Pastoral Perspectives,

You may well have heard the statement a couple of times--'you need to be in it to win it.' That is often used of those who are providing encouraging counsel in finishing what has been started. The Apostle Paul would have agreed with that statement. In fact, in his letter to young pastor Timothy, Paul pens these words of encouragement in 2 Timothy 2:5-7.

"And also, is anyone competing in athletics; he is not crowned unless he competes according to the rules. The hardworking farmer must be first to partake of the crops. Consider what I say, and may the Lord give you understanding in all things."

Paul had compared ministry to that of being a teacher and a soldier previously. Now he continues with the comparison to an athlete. One who trains well for the race. The athlete must be in it to win it. Otherwise, his/her time is wasted. In using this metaphor, Paul is building from something he was familiar with; the Greek games. These ancient athletic contests were popular in Paul's day. There were basic requirements to win a crown, and each of them has an application for the follower of Christ today.

The first application concerns the requirement for being able to enter the race to begin with. To be included in the contest, an athlete was required to be a natural-born Greek. No exceptions.

For the follower of Christ this is made possible through the supernatural 'new birth' of the soul where we become co-heirs of Jesus Christ through faith in His redemptive work on our behalf. We become a son or daughter in the family of God through the supernatural transforming power of the Holy Spirit at conversion. So, to be qualified for the crown of righteousness, a person must be born again. John 3:3

The next application concerns the requirement of competing according to the rules. A Greek athlete was required to prepare for the race within the guidelines of proper training.

No one was able to just walk in off the street and enter the race. The Greek athlete was required to go through the rigors of intense preparation and training. This requirement eliminated the slackers; those who were in it for the experience but not in it to win it. The rigorous training 'weeded' out those who were not fully surrendered to the process. In the same way, the follower of Christ must be willing to embrace the disciplines of prayer, Bible study, witnessing, service and more. Disciples of Christ must prepare according to the rules. This requirement has been so compromised through the years in the attempt to get 'more' entered in the race and the result is that those who enter for 'the experience' only are not in it to win it. They are not running the race to finish well because they lack the discipline necessary to properly train for the journey that is demanding yet most rewarding when we compete according to the rules.

The final application concerning the requirements of running the race or contest. The athlete had to run the race set before him/her within the boundaries of the established guidelines. The athlete could not step out of bounds or break the rules. This would disqualify him/her from finishing well. An accomplished athlete is acknowledged and even admired not only for what he/she does but what he/she does not do.
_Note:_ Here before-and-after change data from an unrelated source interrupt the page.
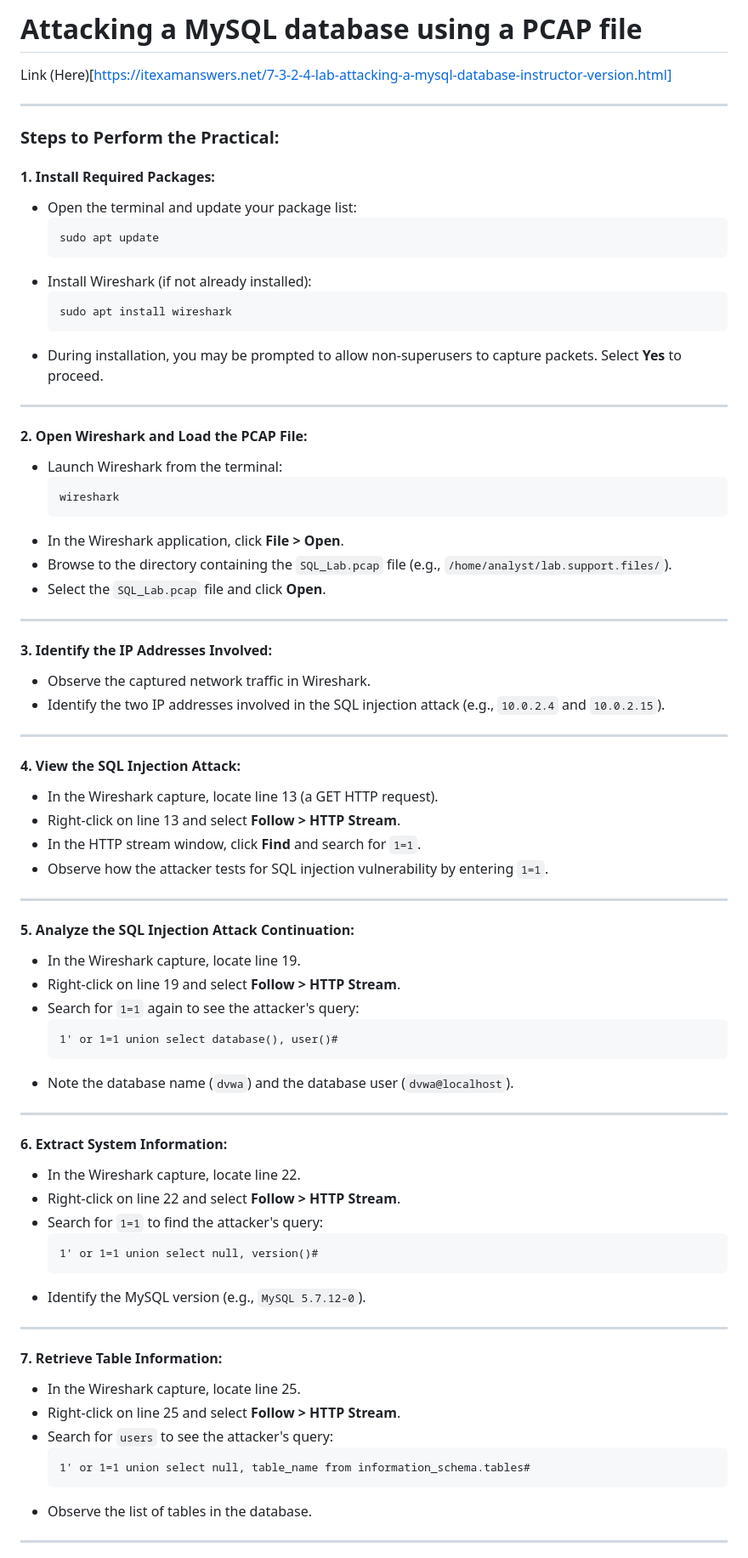
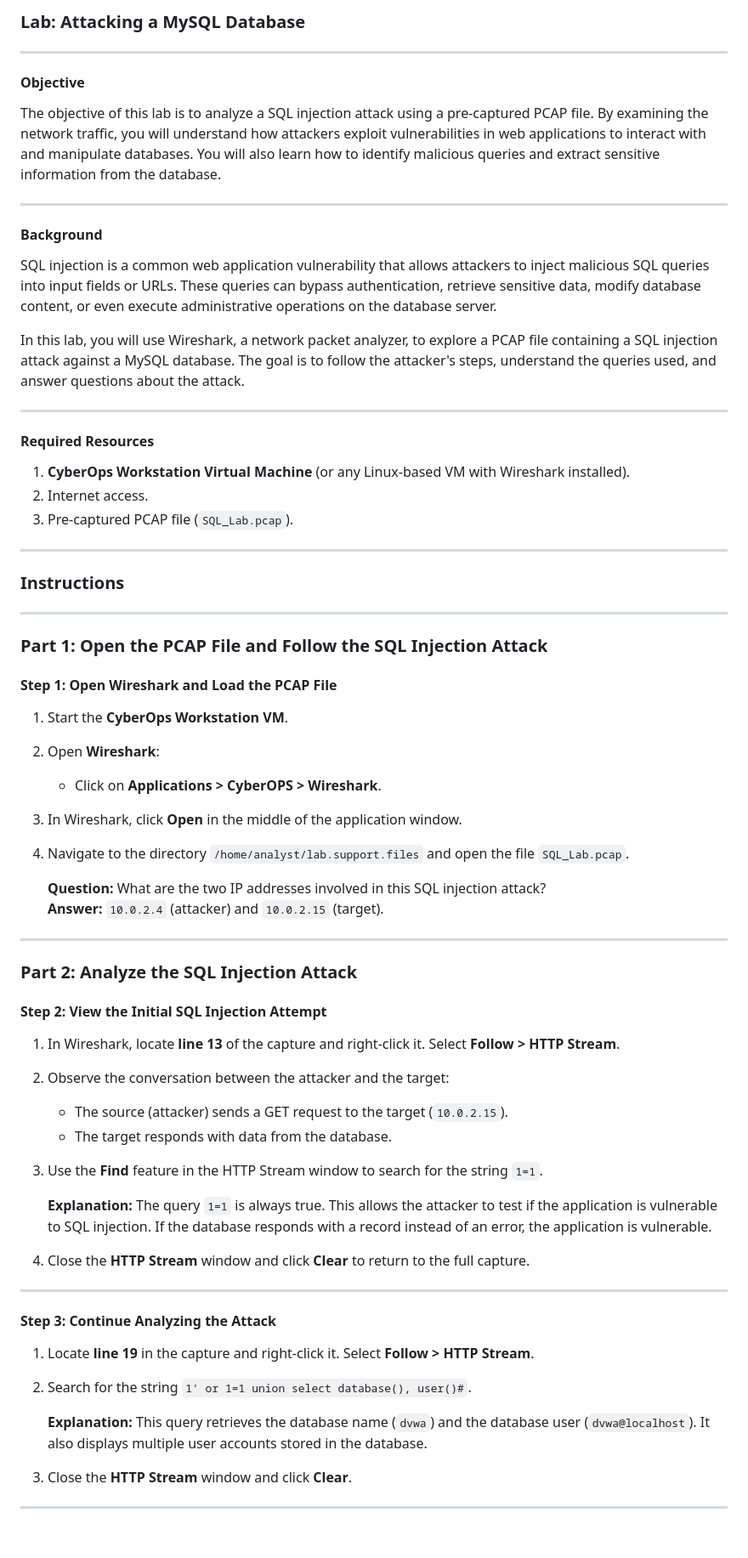
Before and after one commit to shivam92211/MScIT, a Markdown page: Security/5.md, the part around one of its changes. Shown at 85% size. Rendered like a GitHub page; blank space fills up the shorter version.

````diff
--- a/Security/5.md
+++ b/Security/5.md
@@ -1,79 +1,67 @@
-# Attacking a MySQL database using a PCAP file
-
-Link (Here)[https://itexamanswers.net/7-3-2-4-lab-attacking-a-mysql-database-instructor-version.html]
+### Lab: Attacking a MySQL Database
 
 ---
 
-### Steps to Perform the Practical:
-
-#### **1. Install Required Packages:**
-   - Open the terminal and update your package list:
-     ```bash
-     sudo apt update
-     ```
-   - Install Wireshark (if not already installed):
-     ```bash
-     sudo apt install wireshark
-     ```
-   - During installation, you may be prompted to allow non-superusers to capture packets. Select **Yes** to proceed.
+#### **Objective**
+The objective of this lab is to analyze a SQL injection attack using a pre-captured PCAP file. By examining the network traffic, you will understand how attackers exploit vulnerabilities in web applications to interact with and manipulate databases. You will also learn how to identify malicious queries and extract sensitive information from the database.
 
 ---
 
-#### **2. Open Wireshark and Load the PCAP File:**
-   - Launch Wireshark from the terminal:
-     ```bash
-     wireshark
-     ```
-   - In the Wireshark application, click **File > Open**.
-   - Browse to the directory containing the `SQL_Lab.pcap` file (e.g., `/home/analyst/lab.support.files/`).
-   - Select the `SQL_Lab.pcap` file and click **Open**.
+#### **Background**
+SQL injection is a common web application vulnerability that allows attackers to inject malicious SQL queries into input fields or URLs. These queries can bypass authentication, retrieve sensitive data, modify database content, or even execute administrative operations on the database server.
+
+In this lab, you will use Wireshark, a network packet analyzer, to explore a PCAP file containing a SQL injection attack against a MySQL database. The goal is to follow the attacker's steps, understand the queries used, and answer questions about the attack.
 
 ---
 
-#### **3. Identify the IP Addresses Involved:**
-   - Observe the captured network traffic in Wireshark.
-   - Identify the two IP addresses involved in the SQL injection attack (e.g., `10.0.2.4` and `10.0.2.15`).
+#### **Required Resources**
+1. **CyberOps Workstation Virtual Machine** (or any Linux-based VM with Wireshark installed).
+2. Internet access.
+3. Pre-captured PCAP file (`SQL_Lab.pcap`).
 
 ---
 
-#### **4. View the SQL Injection Attack:**
-   - In the Wireshark capture, locate line 13 (a GET HTTP request).
-   - Right-click on line 13 and select **Follow > HTTP Stream**.
-   - In the HTTP stream window, click **Find** and search for `1=1`.
-   - Observe how the attacker tests for SQL injection vulnerability by entering `1=1`.
+### **Instructions**
 
 ---
 
-#### **5. Analyze the SQL Injection Attack Continuation:**
-   - In the Wireshark capture, locate line 19.
-   - Right-click on line 19 and select **Follow > HTTP Stream**.
-   - Search for `1=1` again to see the attacker's query:
-     ```
-     1' or 1=1 union select database(), user()#
-     ```
-   - Note the database name (`dvwa`) and the database user (`dvwa@localhost`).
+### **Part 1: Open the PCAP File and Follow the SQL Injection Attack**
+
+#### **Step 1: Open Wireshark and Load the PCAP File**
+1. Start the **CyberOps Workstation VM**.
+2. Open **Wireshark**:
+   - Click on **Applications > CyberOPS > Wireshark**.
+3. In Wireshark, click **Open** in the middle of the application window.
+4. Navigate to the directory `/home/analyst/lab.support.files` and open the file `SQL_Lab.pcap`.
+
+   **Question:** What are the two IP addresses involved in this SQL injection attack?
+   **Answer:** `10.0.2.4` (attacker) and `10.0.2.15` (target).
 
 ---
 
-#### **6. Extract System Information:**
-   - In the Wireshark capture, locate line 22.
-   - Right-click on line 22 and select **Follow > HTTP Stream**.
-   - Search for `1=1` to find the attacker's query:
-     ```
-     1' or 1=1 union select null, version()#
-     ```
-   - Identify the MySQL version (e.g., `MySQL 5.7.12-0`).
+### **Part 2: Analyze the SQL Injection Attack**
+
+#### **Step 2: View the Initial SQL Injection Attempt**
+1. In Wireshark, locate **line 13** of the capture and right-click it. Select **Follow > HTTP Stream**.
+2. Observe the conversation between the attacker and the target:
+   - The source (attacker) sends a GET request to the target (`10.0.2.15`).
+   - The target responds with data from the database.
+
+3. Use the **Find** feature in the HTTP Stream window to search for the string `1=1`.
+
+   **Explanation:** The query `1=1` is always true. This allows the attacker to test if the application is vulnerable to SQL injection. If the database responds with a record instead of an error, the application is vulnerable.
+
+4. Close the **HTTP Stream** window and click **Clear** to return to the full capture.
 
 ---
 
-#### **7. Retrieve Table Information:**
-   - In the Wireshark capture, locate line 25.
-   - Right-click on line 25 and select **Follow > HTTP Stream**.
-   - Search for `users` to see the attacker's query:
-     ```
-     1' or 1=1 union select null, table_name from information_schema.tables#
-     ```
-   - Observe the list of tables in the database.
+#### **Step 3: Continue Analyzing the Attack**
+1. Locate **line 19** in the capture and right-click it. Select **Follow > HTTP Stream**.
+2. Search for the string `1' or 1=1 union select database(), user()#`.
+
+   **Explanation:** This query retrieves the database name (`dvwa`) and the database user (`dvwa@localhost`). It also displays multiple user accounts stored in the database.
+
+3. Close the **HTTP Stream** window and click **Clear**.
 
 ---
 
````
Also changed, not shown: other parts of Security/5.md (+56 -20 lines).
So, if you're in it to win it, training, preparation and living within the boundaries are an ongoing part of the process in the journey home to be with Jesus. There's a reward to be presented to all who finish well.
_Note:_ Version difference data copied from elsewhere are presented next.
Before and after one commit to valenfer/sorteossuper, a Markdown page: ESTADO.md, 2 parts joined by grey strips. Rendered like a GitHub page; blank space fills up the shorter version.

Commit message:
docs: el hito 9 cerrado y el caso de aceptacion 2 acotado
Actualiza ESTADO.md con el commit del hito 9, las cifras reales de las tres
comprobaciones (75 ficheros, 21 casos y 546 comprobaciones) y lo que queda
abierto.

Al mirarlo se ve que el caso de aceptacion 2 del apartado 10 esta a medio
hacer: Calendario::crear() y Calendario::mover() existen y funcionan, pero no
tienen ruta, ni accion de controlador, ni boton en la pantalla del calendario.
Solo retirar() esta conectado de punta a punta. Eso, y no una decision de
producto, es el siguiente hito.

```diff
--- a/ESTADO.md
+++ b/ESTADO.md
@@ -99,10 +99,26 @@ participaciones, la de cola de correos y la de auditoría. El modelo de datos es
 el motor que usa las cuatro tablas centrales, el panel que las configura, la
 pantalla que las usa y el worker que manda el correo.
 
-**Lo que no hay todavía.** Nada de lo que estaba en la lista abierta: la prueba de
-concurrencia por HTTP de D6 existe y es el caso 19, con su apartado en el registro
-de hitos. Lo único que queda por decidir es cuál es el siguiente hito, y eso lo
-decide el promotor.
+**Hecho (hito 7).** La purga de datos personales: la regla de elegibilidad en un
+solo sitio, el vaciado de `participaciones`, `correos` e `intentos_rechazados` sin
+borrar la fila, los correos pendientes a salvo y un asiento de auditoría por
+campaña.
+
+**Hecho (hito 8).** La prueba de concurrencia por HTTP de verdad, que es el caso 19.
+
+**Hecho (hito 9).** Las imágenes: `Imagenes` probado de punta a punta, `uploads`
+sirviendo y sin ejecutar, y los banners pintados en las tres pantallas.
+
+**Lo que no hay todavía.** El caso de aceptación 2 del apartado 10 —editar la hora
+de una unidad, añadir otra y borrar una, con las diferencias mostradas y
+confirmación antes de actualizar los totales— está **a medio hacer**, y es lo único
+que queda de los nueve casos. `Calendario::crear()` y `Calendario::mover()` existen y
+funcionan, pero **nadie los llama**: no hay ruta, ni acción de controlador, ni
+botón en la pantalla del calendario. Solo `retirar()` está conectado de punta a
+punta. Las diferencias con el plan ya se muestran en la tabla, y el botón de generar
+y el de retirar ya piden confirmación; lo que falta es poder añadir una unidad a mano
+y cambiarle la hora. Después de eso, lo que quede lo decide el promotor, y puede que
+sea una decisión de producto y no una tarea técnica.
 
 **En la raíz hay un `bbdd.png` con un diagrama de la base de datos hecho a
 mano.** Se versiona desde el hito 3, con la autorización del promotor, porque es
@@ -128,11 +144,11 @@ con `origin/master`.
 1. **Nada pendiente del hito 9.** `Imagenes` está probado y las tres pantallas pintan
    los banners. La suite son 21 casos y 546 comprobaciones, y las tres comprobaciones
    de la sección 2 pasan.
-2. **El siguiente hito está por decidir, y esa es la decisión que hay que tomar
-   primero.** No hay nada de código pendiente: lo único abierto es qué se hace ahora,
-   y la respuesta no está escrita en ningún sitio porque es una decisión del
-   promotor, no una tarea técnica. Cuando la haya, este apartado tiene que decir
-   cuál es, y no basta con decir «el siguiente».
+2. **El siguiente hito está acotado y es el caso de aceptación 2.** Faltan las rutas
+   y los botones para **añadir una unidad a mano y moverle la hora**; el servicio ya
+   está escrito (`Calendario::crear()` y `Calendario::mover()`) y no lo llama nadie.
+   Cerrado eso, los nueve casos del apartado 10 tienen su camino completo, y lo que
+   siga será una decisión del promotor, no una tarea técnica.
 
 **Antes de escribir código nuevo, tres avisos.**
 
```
Blessings on your preparations this week!

Pstr K

Hebrews 10:35-36